Before leaving for my vacation, I was very pleased to have a letter from Ouida Mock Slater which I would like to print in full as I thought it was very interesting.
“Ouida Mock Slater, born in Lacoochee on March 30, 1927. Delivered by Dr. Cannon and kept alive and healthy by Dr. Walters. Lived in one house, near the lumber yard and school for 18 years. Reared and educated in Pasco County by the greatest teachers. Now, as a Navy wife of 23 years and still traveling, having had 18 homes due to following Troy with Navy assignments. Lacoochee, I love, the homey, small town, friendly atmosphere. Always remember those ice cream cones from Abe’s. The little Cummer locomotive, the “Goat,” Atlantic Coast Line Train that ran between Sanford and Trilby.
Friday afternoon pay days at Cummer’s office. Ed Madill’s furniture truck there to collect bills. Mr. Gideon with fresh mullet from the Bay. The Commissary full of groceries. Someone always selling peanuts … 5 cents a bag. Remember Mrs. Fisher, my favorite Sunday School teacher, now lives in Jacksonville, Florida, a widow. Mrs. Starr M. Cox, former Lacoochee school teacher, lives in Decatur, Georgia. Juanita Rhoden Croft now lives in Virginia.
Remember the medicine shows that would come to town and that chewy candy they sold. I remember my school mates in Lacoochee. I liked them all. Dorothy Boyette lives in Jacksonville, Florida. W. J. Gideons is a Baptist Minister, Jack Carlton, a Radiology technician at Orange General Hospital in Orlando and Joe Westberry lives in Orlando too.
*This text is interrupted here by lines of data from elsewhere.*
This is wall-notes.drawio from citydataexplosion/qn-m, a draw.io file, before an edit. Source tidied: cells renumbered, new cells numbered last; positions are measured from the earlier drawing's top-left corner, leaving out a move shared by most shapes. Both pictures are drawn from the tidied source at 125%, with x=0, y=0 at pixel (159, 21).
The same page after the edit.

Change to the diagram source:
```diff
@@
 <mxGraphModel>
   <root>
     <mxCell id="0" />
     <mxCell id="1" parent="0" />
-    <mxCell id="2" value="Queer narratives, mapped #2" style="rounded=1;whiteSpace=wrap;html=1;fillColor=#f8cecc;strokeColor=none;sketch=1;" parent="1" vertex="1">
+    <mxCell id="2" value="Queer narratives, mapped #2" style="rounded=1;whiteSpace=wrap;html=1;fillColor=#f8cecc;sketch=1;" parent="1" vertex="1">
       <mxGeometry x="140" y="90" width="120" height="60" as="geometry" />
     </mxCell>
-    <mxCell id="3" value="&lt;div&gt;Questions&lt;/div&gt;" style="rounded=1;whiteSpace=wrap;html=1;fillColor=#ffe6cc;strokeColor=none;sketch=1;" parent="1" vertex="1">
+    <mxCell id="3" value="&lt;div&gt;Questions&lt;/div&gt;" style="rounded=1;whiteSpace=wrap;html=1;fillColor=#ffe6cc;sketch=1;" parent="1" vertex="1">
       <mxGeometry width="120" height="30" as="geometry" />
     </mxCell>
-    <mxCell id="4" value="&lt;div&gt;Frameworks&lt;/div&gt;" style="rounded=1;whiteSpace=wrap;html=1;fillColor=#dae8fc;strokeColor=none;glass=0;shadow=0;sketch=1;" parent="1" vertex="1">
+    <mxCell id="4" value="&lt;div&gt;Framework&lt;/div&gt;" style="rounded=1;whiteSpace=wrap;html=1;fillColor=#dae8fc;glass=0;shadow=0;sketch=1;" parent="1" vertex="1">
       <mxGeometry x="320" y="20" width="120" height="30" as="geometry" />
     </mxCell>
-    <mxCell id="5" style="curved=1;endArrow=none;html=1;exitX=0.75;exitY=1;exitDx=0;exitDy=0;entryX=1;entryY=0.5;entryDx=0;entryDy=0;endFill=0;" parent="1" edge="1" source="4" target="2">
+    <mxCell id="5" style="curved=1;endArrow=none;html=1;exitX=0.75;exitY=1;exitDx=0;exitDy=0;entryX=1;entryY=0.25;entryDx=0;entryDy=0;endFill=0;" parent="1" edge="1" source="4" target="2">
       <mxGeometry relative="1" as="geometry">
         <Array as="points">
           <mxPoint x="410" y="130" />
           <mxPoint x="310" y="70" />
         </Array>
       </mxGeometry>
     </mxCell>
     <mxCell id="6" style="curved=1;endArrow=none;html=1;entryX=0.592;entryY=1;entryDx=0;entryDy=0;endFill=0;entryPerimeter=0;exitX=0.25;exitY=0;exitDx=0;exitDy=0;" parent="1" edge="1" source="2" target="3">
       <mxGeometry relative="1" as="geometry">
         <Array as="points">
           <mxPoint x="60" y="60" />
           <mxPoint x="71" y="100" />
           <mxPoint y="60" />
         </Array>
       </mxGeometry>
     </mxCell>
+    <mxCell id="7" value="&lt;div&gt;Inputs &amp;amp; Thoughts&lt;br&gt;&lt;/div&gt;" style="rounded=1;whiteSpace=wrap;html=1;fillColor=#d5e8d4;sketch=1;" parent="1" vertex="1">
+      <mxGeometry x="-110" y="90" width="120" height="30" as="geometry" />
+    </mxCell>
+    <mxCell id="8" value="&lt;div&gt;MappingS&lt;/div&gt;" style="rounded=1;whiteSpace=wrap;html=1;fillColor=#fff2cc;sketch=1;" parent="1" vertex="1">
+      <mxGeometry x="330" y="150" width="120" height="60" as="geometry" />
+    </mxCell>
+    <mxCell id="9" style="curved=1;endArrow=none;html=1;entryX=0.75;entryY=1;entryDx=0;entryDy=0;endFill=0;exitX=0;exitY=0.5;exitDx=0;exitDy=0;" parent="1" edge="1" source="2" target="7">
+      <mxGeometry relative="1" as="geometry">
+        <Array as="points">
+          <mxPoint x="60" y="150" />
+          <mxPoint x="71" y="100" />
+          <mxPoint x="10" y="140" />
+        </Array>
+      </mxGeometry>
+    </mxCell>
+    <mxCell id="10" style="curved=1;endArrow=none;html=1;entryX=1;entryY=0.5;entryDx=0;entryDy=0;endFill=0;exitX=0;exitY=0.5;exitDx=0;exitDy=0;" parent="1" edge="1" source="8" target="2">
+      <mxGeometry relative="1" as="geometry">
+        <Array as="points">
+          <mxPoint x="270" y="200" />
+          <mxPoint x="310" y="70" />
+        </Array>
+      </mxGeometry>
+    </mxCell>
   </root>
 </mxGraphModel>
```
I remember when Miss Coulter had a handicraft class at her home on the Withlacoochee River, and Lewis Abe made the wooden doll house and you kept it in your front yard in Lacoochee. And when the flood waters came all the way up to the Methodist Church.
And, during World War II, we had German prisoners working at the mill. And had an Observation tower (Civil Defense) near the water tank, kept record of planes: And how on Friday mornings Mr. Hyatt and Mr. Claude Andrews and Mr. B. D. Thomas would meet the train at the Coastline Depot to get the Pay Roll Pouch for all Cummer employees. On the memories, I love them. Growing up there taught me: Respect of persons. Respect of property, and Respect of privileges.
At one time Lacoochee was a hustling, busy, booming town. Today, it is my home town and important to me.
Hello to: Mrs. Jarvis, Mrs. Sykes, Mrs. Agatha Andrews, Mrs. C. D. May, Mrs. Bernice Parham, The Trowell family, the Pinkstons, The Nobles, Mrs. Baxley, Mrs. Pitts, Eunice Pennington, The Bauknights, Dan Johnson, Mrs. Rosa Pope, Mrs. Turnage, Mrs. Wise, The Burnseds, The Holts and all the people I’ve known and each one held and holds a special place in my life. I learned from these people because I listened.”
In the past 23 years, Ouida has lived almost everywhere and I thought it especially good that she still carries all those good memories of Lacoochee. She and Troy and their family spent 3 years in Argentina on a Diplomatic tour of duty. All their children are bi-lingual in Spanish and English.
She and Troy have an 18 year old son. Jerry, at NROTC, University of Texas in Austin; a 16 year old daughter, Brenda, a senior at Santana High in Santee, California; a 13 year old daughter, Amanda, in the 8th grade at Cajon Park School in Santee.
Many thanks to Ouida for writing. Looking forward to beaming from you again soon!